REQUIREMENT >> The result should be the listing below, restated exactly, with its pictures left out.

*** Block opens ***

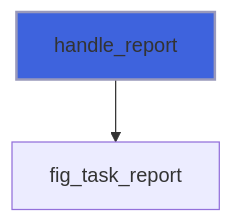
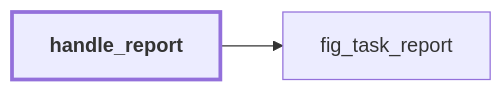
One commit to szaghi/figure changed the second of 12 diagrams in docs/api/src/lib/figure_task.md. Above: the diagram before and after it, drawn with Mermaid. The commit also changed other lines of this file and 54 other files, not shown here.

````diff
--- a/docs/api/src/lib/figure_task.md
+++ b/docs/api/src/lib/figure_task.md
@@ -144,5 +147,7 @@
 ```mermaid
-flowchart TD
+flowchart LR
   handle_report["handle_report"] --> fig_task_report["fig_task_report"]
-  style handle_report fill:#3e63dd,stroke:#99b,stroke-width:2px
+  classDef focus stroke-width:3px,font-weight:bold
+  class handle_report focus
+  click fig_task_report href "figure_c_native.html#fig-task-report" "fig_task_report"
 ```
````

*** Block closes ***

ANSWER TO THE EXERCISE >>
One commit to szaghi/figure changed the second of 12 diagrams in docs/api/src/lib/figure_task.md. Above: the diagram before and after it, drawn with Mermaid. The commit also changed other lines of this file and 54 other files, not shown here.

````diff
--- a/docs/api/src/lib/figure_task.md
+++ b/docs/api/src/lib/figure_task.md
@@ -144,5 +147,7 @@
 ```mermaid
-flowchart TD
+flowchart LR
   handle_report["handle_report"] --> fig_task_report["fig_task_report"]
-  style handle_report fill:#3e63dd,stroke:#99b,stroke-width:2px
+  classDef focus stroke-width:3px,font-weight:bold
+  class handle_report focus
+  click fig_task_report href "figure_c_native.html#fig-task-report" "fig_task_report"
 ```
````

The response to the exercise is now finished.